====== RECORD EXTRACTS ======
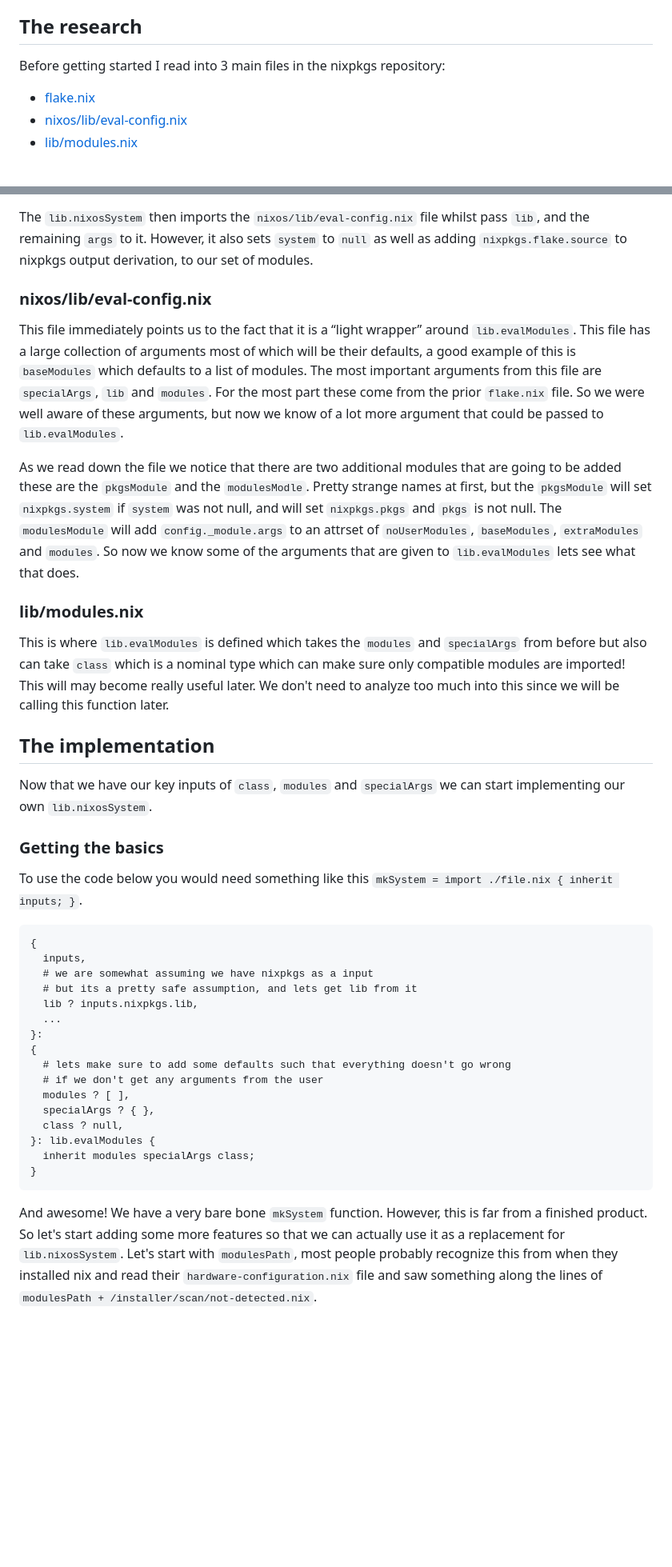
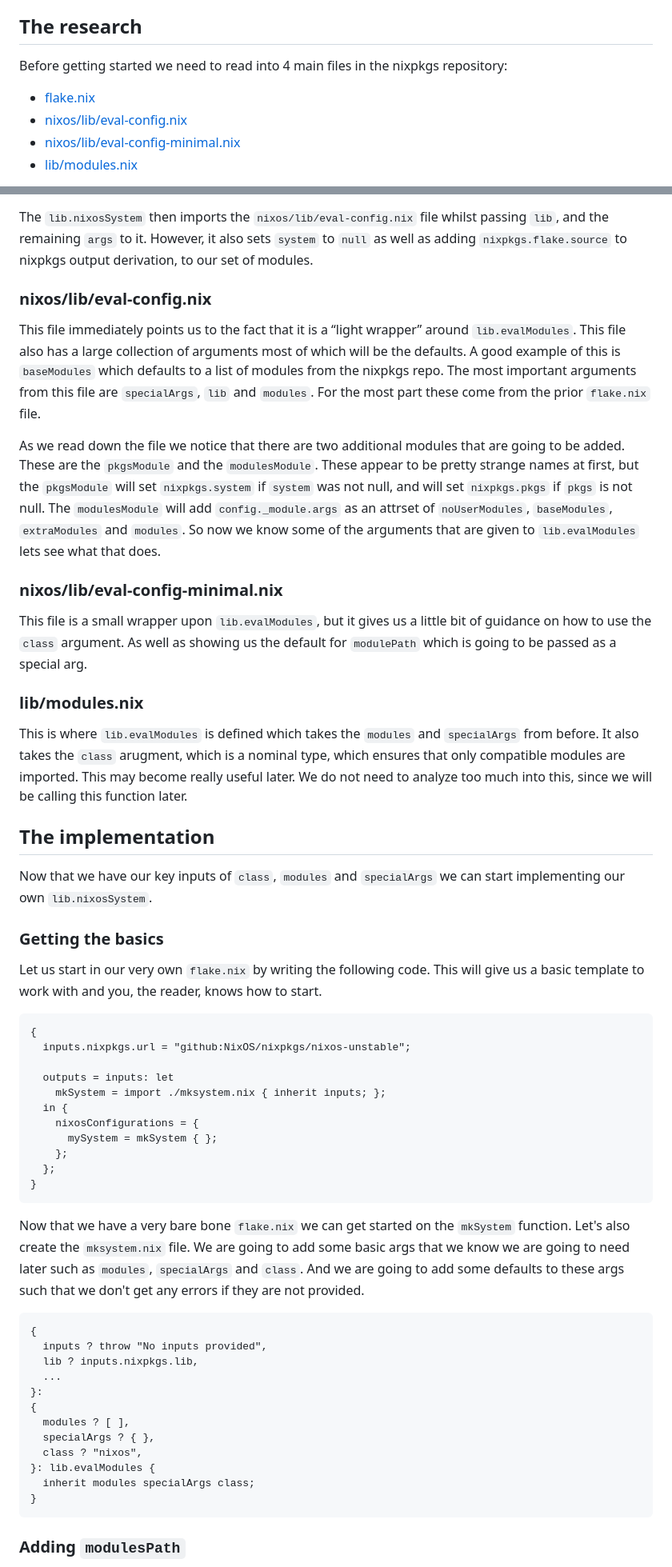
Before and after one commit to isabelroses/website, a Markdown page: content/custom-lib-nixossystem.md, 2 parts joined by grey strips. Shown: that part at 80% size. GitHub-like rendering; blank space fills up the shorter version.

````diff
--- a/content/custom-lib-nixossystem.md
+++ b/content/custom-lib-nixossystem.md
@@ -31,10 +31,11 @@ and how my custom “builder” later evolved into
 
 ## The research
 
-Before getting started I read into 3 main files in the nixpkgs repository:
+Before getting started we need to read into 4 main files in the nixpkgs repository:
 
 - [flake.nix](https://github.com/NixOS/nixpkgs/blob/5223d4097bb2c9e89d133f61f898df611d5ea3ca/flake.nix)
 - [nixos/lib/eval-config.nix](https://github.com/NixOS/nixpkgs/blob/5223d4097bb2c9e89d133f61f898df611d5ea3ca/nixos/lib/eval-config.nix)
+- [nixos/lib/eval-config-minimal.nix](https://github.com/NixOS/nixpkgs/blob/5223d4097bb2c9e89d133f61f898df611d5ea3ca/nixos/lib/eval-config-minimal.nix)
 - [lib/modules.nix](https://github.com/NixOS/nixpkgs/blob/5223d4097bb2c9e89d133f61f898df611d5ea3ca/lib/modules.nix)
 
 These files may seem somewhat arbitrary, but they are listed in the order they
@@ -52,67 +55,86 @@ arguments `system` and `pkgs` both of which are now redundant.
 
 The `lib.nixosSystem` then imports the `nixos/lib/eval-config.nix` file whilst
-pass `lib`, and the remaining `args` to it. However, it also sets `system` to
+passing `lib`, and the remaining `args` to it. However, it also sets `system` to
 `null` as well as adding `nixpkgs.flake.source` to nixpkgs output derivation,
 to our set of modules.
 
 ### nixos/lib/eval-config.nix
 
 This file immediately points us to the fact that it is a “light wrapper” around
-`lib.evalModules`. This file has a large collection of arguments most of which
-will be their defaults, a good example of this is `baseModules` which defaults
-to a list of modules. The most important arguments from this file are
-`specialArgs`, `lib` and `modules`. For the most part these come from the prior
-`flake.nix` file. So we were well aware of these arguments, but now we know of a
-lot more argument that could be passed to `lib.evalModules`.
+`lib.evalModules`. This file also has a large collection of arguments most of
+which will be the defaults. A good example of this is `baseModules` which
+defaults to a list of modules from the nixpkgs repo. The most important
+arguments from this file are `specialArgs`, `lib` and `modules`. For the
+most part these come from the prior `flake.nix` file.
 
 As we read down the file we notice that there are two additional modules that
-are going to be added these are the `pkgsModule` and the `modulesModle`. Pretty
-strange names at first, but the `pkgsModule` will set `nixpkgs.system` if
-`system` was not null, and will set `nixpkgs.pkgs` and `pkgs` is not null. The
-`modulesModule` will add `config._module.args` to an attrset of
-`noUserModules`, `baseModules`, `extraModules` and `modules`. So now we know
-some of the arguments that are given to `lib.evalModules` lets see what that
-does.
+are going to be added. These are the `pkgsModule` and the `modulesModule`.
+These appear to be pretty strange names at first, but the `pkgsModule` will
+set `nixpkgs.system` if `system` was not null, and will set
+`nixpkgs.pkgs` if `pkgs` is not null. The `modulesModule` will add
+`config._module.args` as an attrset of `noUserModules`, `baseModules`,
+`extraModules` and `modules`. So now we know some of the arguments that are
+given to `lib.evalModules` lets see what that does.
+
+### nixos/lib/eval-config-minimal.nix
+
+This file is a small wrapper upon `lib.evalModules`, but it gives us a little
+bit of guidance on how to use the `class` argument. As well as showing us the
+default for `modulePath` which is going to be passed as a special arg.
 
 ### lib/modules.nix
 
 This is where `lib.evalModules` is defined which takes the `modules` and
-`specialArgs` from before but also can take `class` which is a nominal type
-which can make sure only compatible modules are imported! This will may become
-really useful later. We don't need to analyze too much into this since we will
-be calling this function later.
+`specialArgs` from before. It also takes the `class` arugment, which is a
+nominal type, which ensures that only compatible modules are imported. This
+may become really useful later. We do not need to analyze too much into
+this, since we will be calling this function later.
 
 ## The implementation
 
-Now that we have our key inputs of `class`, `modules` and `specialArgs` we can start implementing our own `lib.nixosSystem`.
+Now that we have our key inputs of `class`, `modules` and `specialArgs` we can
+start implementing our own `lib.nixosSystem`.
 
 ### Getting the basics
 
-To use the code below you would need something like this `mkSystem = import ./file.nix { inherit inputs; }`.
+Let us start in our very own `flake.nix` by writing the following code. This
+will give us a basic template to work with and you, the reader, knows how to
+start.
 
 ```nix
 {
-  inputs,
-  # we are somewhat assuming we have nixpkgs as a input
-  # but its a pretty safe assumption, and lets get lib from it
+  inputs.nixpkgs.url = "github:NixOS/nixpkgs/nixos-unstable";
+
+  outputs = inputs: let
+    mkSystem = import ./mksystem.nix { inherit inputs; };
+  in {
+    nixosConfigurations = {
+      mySystem = mkSystem { };
+    };
+  };
+}
+```
+
+Now that we have a very bare bone `flake.nix` we can get started on the
+`mkSystem` function. Let's also create the `mksystem.nix` file. We are going to
+add some basic args that we know we are going to need later such as `modules`,
+`specialArgs` and `class`. And we are going to add some defaults to these args
+such that we don't get any errors if they are not provided.
+
+```nix
+{
+  inputs ? throw "No inputs provided",
   lib ? inputs.nixpkgs.lib,
   ...
 }:
 {
-  # lets make sure to add some defaults such that everything doesn't go wrong
-  # if we don't get any arguments from the user
   modules ? [ ],
   specialArgs ? { },
-  class ? null,
+  class ? "nixos",
 }: lib.evalModules {
   inherit modules specialArgs class;
 }
 ```
 
-And awesome! We have a very bare bone `mkSystem` function. However, this is
-far from a finished product. So let's start adding some more features so that
-we can actually use it as a replacement for `lib.nixosSystem`. Let's start with
-`modulesPath`, most people probably recognize this from when they installed nix
-and read their `hardware-configuration.nix` file and saw something along the
-lines of `modulesPath + /installer/scan/not-detected.nix`.
+### Adding `modulesPath`
 
````
Also changed, not shown: other parts of content/custom-lib-nixossystem.md (+85 -64 lines).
======
## WHAT IS REQUIRED
Go through the records line by line and give the number of lines with the string "function" in them, stating nothing else.

## FINAL ANSWER
4